Josie Cardamone, mother of three boys in SBS reality series the family, was worried that allowing cameras to film her family 24 / 7 might lead to a new version of Sylvania Waters.
That 1990s series turned Noeline Donaher into a household name, and not always for the right reason.
But Josie and husband Angelo agreed to the concept after building up a level of trust with producers from Shine Australia.
“That’s when we thought of Sylvania Waters and thought ‘Oh my God.’ And they said ‘No we want a nice clean, family life. Not negativity,” she says.
“We didn’t want any negativity to make us look awful, if that makes any sense.
“Because we built a rapport with them we trusted them and went with it.”
The Melbourne family was put forward for consideration by eldest son, David.
Together with sons Stefan and Adrian, they have opened up their lives to the fly-on-the-wall series for SBS. The UK series on which it is based attracted considerable media with the frequently-amusing antics of an Indian-UK clan.
The Australian series is decidedly low-key by comparison, leaving some critics to label it as too dull. Should it have been more like Sylvania Waters after all?
Yet the aim was not to sensationalise the Cardamones, but show what makes an ordinary family of Italian-Aussies tick.
There are three generations showcased in the series, the boys, their parents and two “nonnas” –who add a traditional element to the more modern lifestyles embraced by the boys.
“We keep asking ‘What’s so interesting about is? Why would people want to watch us? We’re just an everyday family with a bit of an Italian influence in it,” says Cardamone.

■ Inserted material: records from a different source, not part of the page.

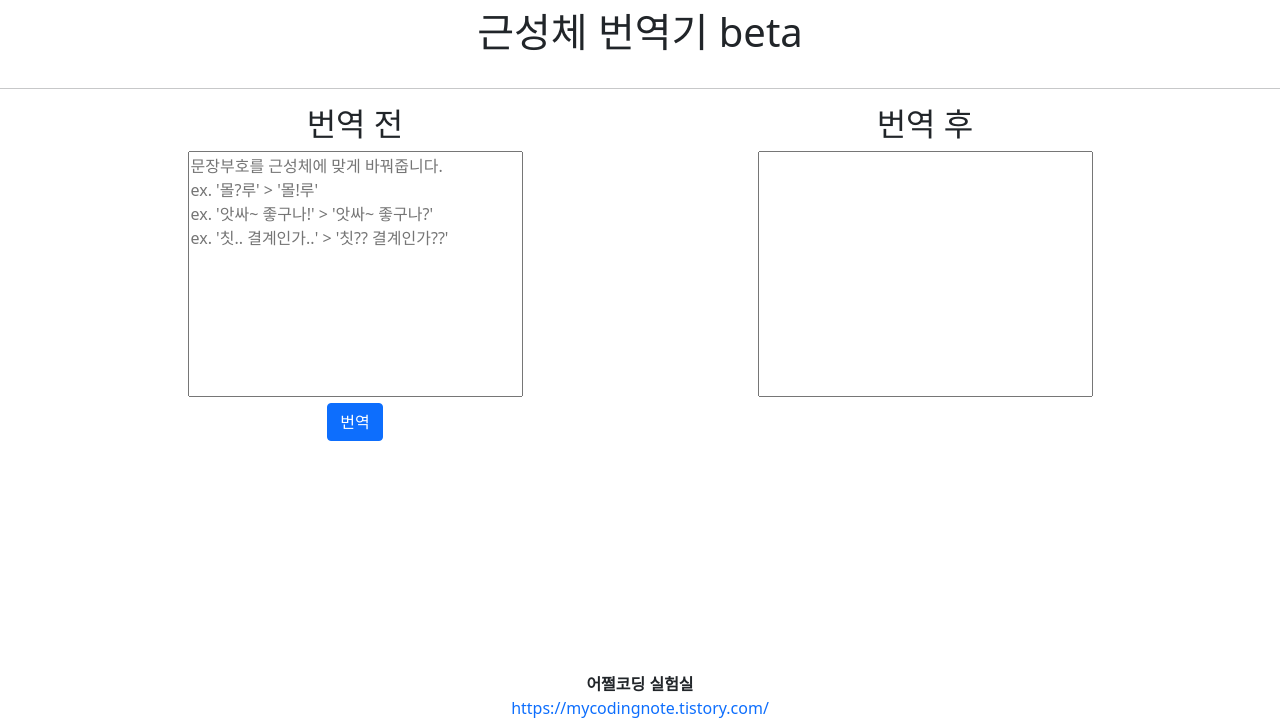
Repository: mickey530/jsp_practice
Page: http://localhost/JSPBasic/sungmo_send.jsp
These files come from the project's save history. The page is drawn as it stood at one moment and after the next save; the edit follows.
The browser window is 1280 px wide. The pictures show the whole page.
The page is served by Tomcat 9.

Above is the page before, as saved 2022-02-05 17:24:22.

### JSPBasic/src/main/webapp/sungmo_send.jsp
<%@ page language="java" contentType="text/html; charset=UTF-8"
    pageEncoding="UTF-8"%>
<!DOCTYPE html>
<html>
<head>
<meta charset="UTF-8">
<!-- 미디어 쿼리 -->
<meta name="viewport" content="width=device-width, initial-scale=1">
<!-- 부트스트랩 링크 -->
<link href="https://cdn.jsdelivr.net/npm/bootstrap@5.1.3/dist/css/bootstrap.min.css" rel="stylesheet" integrity="sha384-1BmE4kWBq78iYhFldvKuhfTAU6auU8tT94WrHftjDbrCEXSU1oBoqyl2QvZ6jIW3" crossorigin="anonymous">
<style>
	header {margin:0px; padding:8px; position:sticky; top:0px;}
	h1, h2 {text-align:center;}
	textarea {resize:none;}
	footer {
		width:100%;
		text-align:center;
		position:fixed;
		left:0px;
		bottom:0px;
		}
	a {text-decoration:none;}

</style>
<title>근성체 번역기</title>
</head>
<body>
<header>

	<h1>근성체 번역기 beta</h1>

</header>

<hr/>

<div class="container-md">

	<div class="row">

		<div class="col">
			<h2>번역 전</h2>
			<form action="sungmo_getpost.jsp" method="get" style="text-align:center">
				<textarea name="text" placeholder="문장부호를 근성체에 맞게 바꿔줍니다.&#13;&#10;ex. '몰?루' > '몰!루'&#13;&#10;ex. '앗싸~ 좋구나!' > '앗싸~ 좋구나?'&#13;&#10;ex. '칫.. 결계인가..' > '칫?? 결계인가??' " rows="10" cols="34" resize="none"></textarea><br/>
				<input type="submit" class="btn btn-primary" value="번역"/>
			</form>
		</div>

		<div class="col">
			<h2>번역 후</h2>
			<div class="result">

				<form action="sungmo_getpost.jsp" method="get" style="text-align:center">
					<textarea name="text" rows="10" cols="34"></textarea><br/>
				</form>

			</div>

	</div>

</div>

<footer>
	<strong>어쩔코딩 실험실</strong><br/>
	<a href="https://mycodingnote.tistory.com/">https://mycodingnote.tistory.com/</a>
</footer>

</body>
</html>

After the next save:
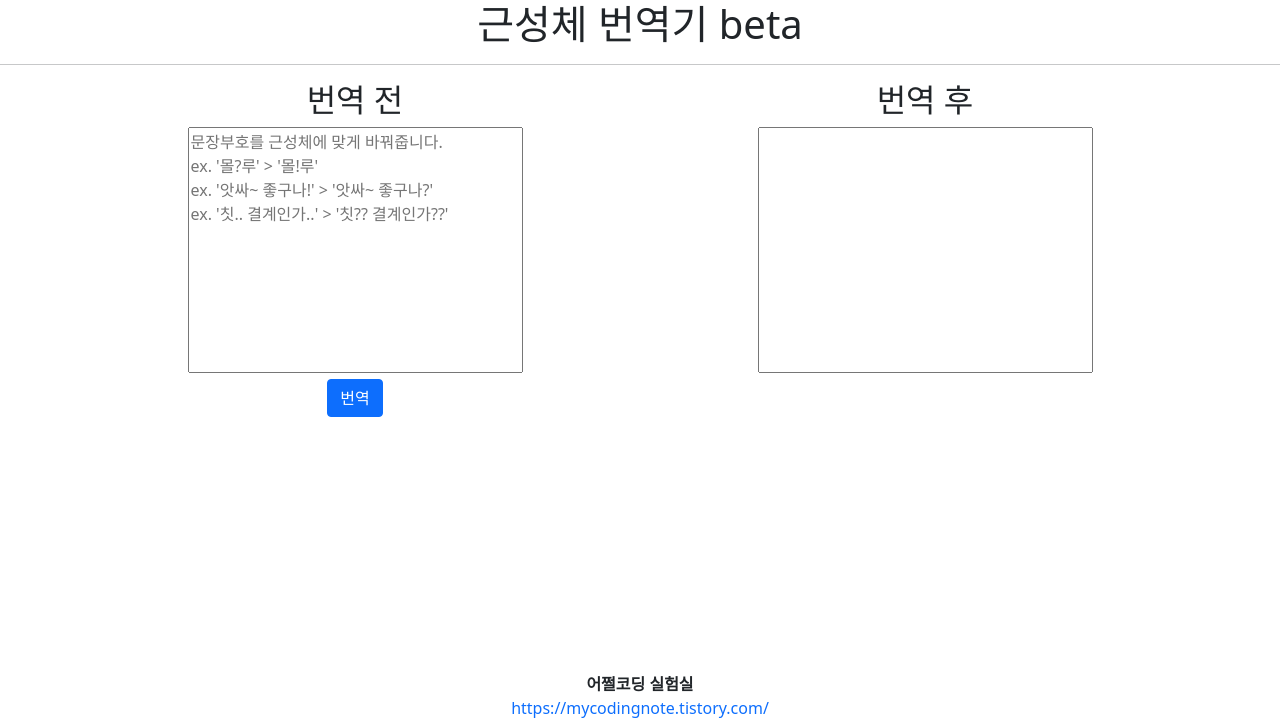
Saved 11 s later.
--- a/JSPBasic/src/main/webapp/sungmo_send.jsp
+++ b/JSPBasic/src/main/webapp/sungmo_send.jsp
@@ -9,7 +9,7 @@
 <!-- 부트스트랩 링크 -->
 <link href="https://cdn.jsdelivr.net/npm/bootstrap@5.1.3/dist/css/bootstrap.min.css" rel="stylesheet" integrity="sha384-1BmE4kWBq78iYhFldvKuhfTAU6auU8tT94WrHftjDbrCEXSU1oBoqyl2QvZ6jIW3" crossorigin="anonymous">
 <style>
-	header {margin:0px; padding:8px; position:sticky; top:0px;}
+	header {margin:0px; position:sticky; top:0px;}
 	h1, h2 {text-align:center;}
 	textarea {resize:none;}
 	footer {

After the 2 saves that followed:
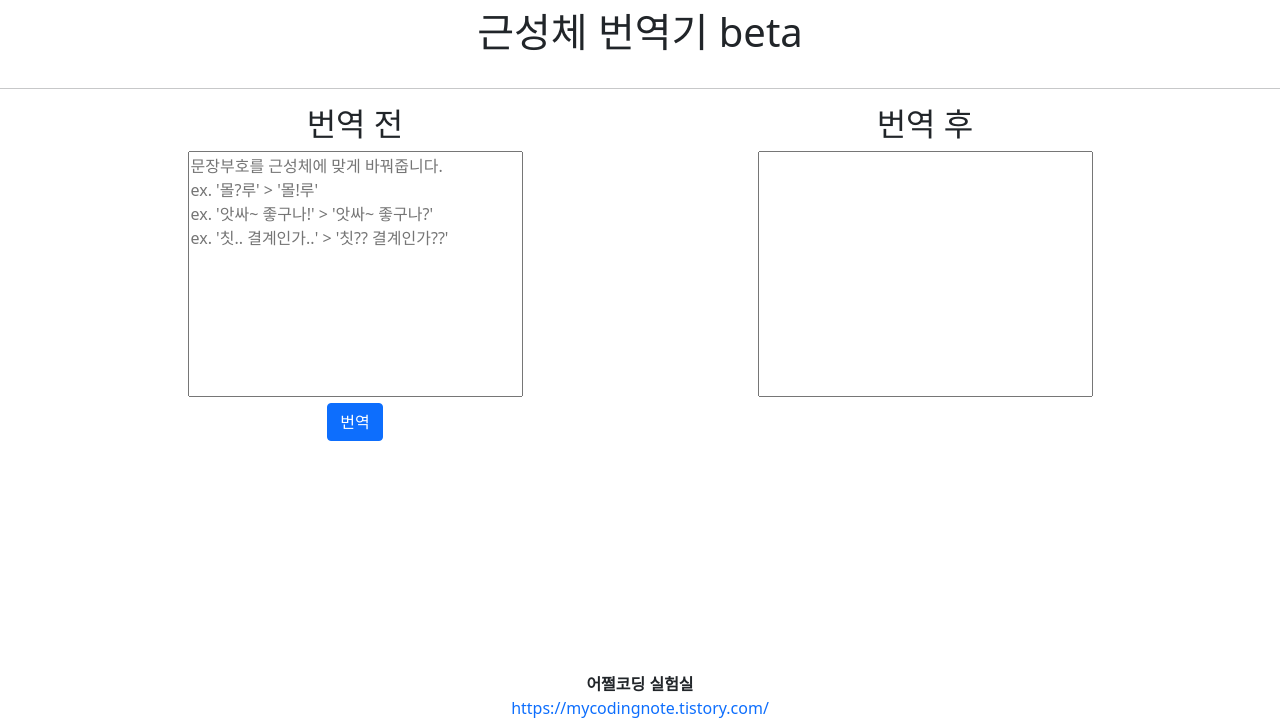
The 2 saves are shown as one change because 1 left the picture as it was.
The last was saved 18 s later.
--- a/JSPBasic/src/main/webapp/sungmo_send.jsp
+++ b/JSPBasic/src/main/webapp/sungmo_send.jsp
@@ -9,7 +9,7 @@
 <!-- 부트스트랩 링크 -->
 <link href="https://cdn.jsdelivr.net/npm/bootstrap@5.1.3/dist/css/bootstrap.min.css" rel="stylesheet" integrity="sha384-1BmE4kWBq78iYhFldvKuhfTAU6auU8tT94WrHftjDbrCEXSU1oBoqyl2QvZ6jIW3" crossorigin="anonymous">
 <style>
-	header {margin:0px; position:sticky; top:0px;}
+	header {margin:0px; padding:8px; position:sticky; top:0px;}
 	h1, h2 {text-align:center;}
 	textarea {resize:none;}
 	footer {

“I asked David ‘Why do you want to go through this type of thing, what are you getting us into now?’ And he said, ‘I’m proud of our family, and proud of being Italian.’
“So when Angelo and I heard that we didn’t want to discourage that. We thought we’d give it a whirl and have a bit of fun.”
The show was filmed predominantly by a fixed rig of installed remote cameras.
“(Youngest son) Adrian just loved the cameras. They became his little mate, in his room,” she recalls.
“I’d go to work, the gym and go for a walk, but the microphones were a bit of a menace, always having to put them on and switching batteries. I’d never make an actress.”
Aside from bathrooms and toilets, few areas were considered out of bounds to cameras. Bedrooms had a voluntary “kill-switch” for intimate moments. A crew occasionally filmed backyard scenes that were less accessible.
Episodes packaged for SBS are linked by themes, such as the subject of sex, study, or planning a surprise party.
“We had issues with Stefan, and with David with the girlfriend sleeping over, but they’re issues everyone has. It’s how you deal with it. I’ve got friends who say ‘I don’t know how you do it’ because, they’re not allowed to sleep together in our house. But we just do,” she says.
After three months of being monitored, Josie admits she got so used to the experiment that it had a surprising effect on her.
“People asked us, ‘How did you feel when the cameras were gone?” and we actually missed them. We missed the crew,” she says.
“But we just always kept saying ‘Why would you want to film us?”
the family airs 8:30pm Thursdays on SBS ONE.